Data entries:

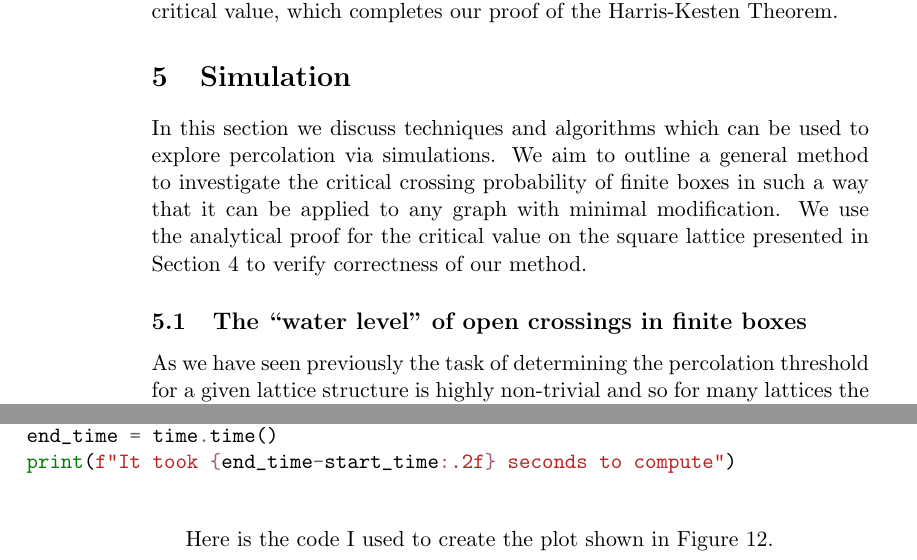
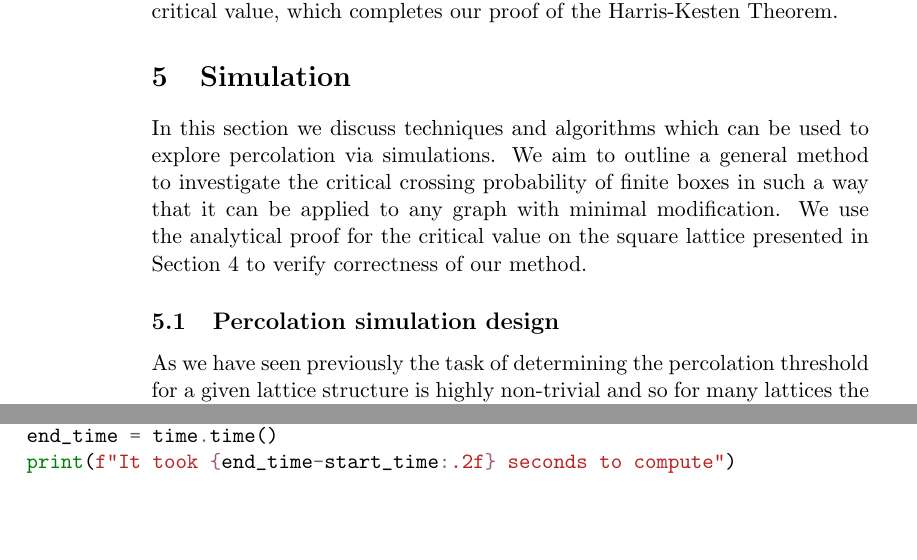
Before and after one commit to JonathanMarriott/percolation-project, a LaTeX document (percolation.tex): two parts of pages 28 and 39 of 39, joined at a grey line, cut so that both start at the same text, the shorter picture padded with empty space. Compiled offline with pdfLaTeX.

Commit message:
Minor Edits

```diff
--- a/percolation.tex
+++ b/percolation.tex
@@ -897,7 +897,7 @@ Finally, since we have shown Harris' Theorem that for $p=1/2$ we have that $\the
 
 \section{Simulation}
 In this section we discuss techniques and algorithms which can be used to explore percolation via simulations. We aim to outline a general method to investigate the critical crossing probability of finite boxes in such a way that it can be applied to any graph with minimal modification. We use the analytical proof for the critical value on the square lattice presented in Section~\ref*{HarrisKesten} to verify correctness of our method.
-\subsection{The ``water level'' of open crossings in finite boxes}
+\subsection{Percolation simulation design}
 % {\color{red}{Discuss how uniform R.V.s can be assigned to edges to simulate percolation.
 % Then plot the threshold for open crossings across some size box.
 % Then see the sharpening of said plot when the box size increases.}}
@@ -1131,8 +1133,4 @@ Below is the Python code I used to carry out my simulations:
 
 \end{minted}
 
-Here is the code I used to create the plot shown in Figure~\ref*{fig:thresholdplot2}.
-\begin{minted}[tabsize=3,xleftmargin=-80pt]{python}
-
-\end{minted}
 \end{document}
```
Also changed, not shown: percolation.pdf, percolation.tex (2 more changed lines).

* **ACTIVITY**:
Count each line of the data where the word "plot" appears, then reply with the total only.

* **RESPONSE FOR THIS EXERCISE**:
3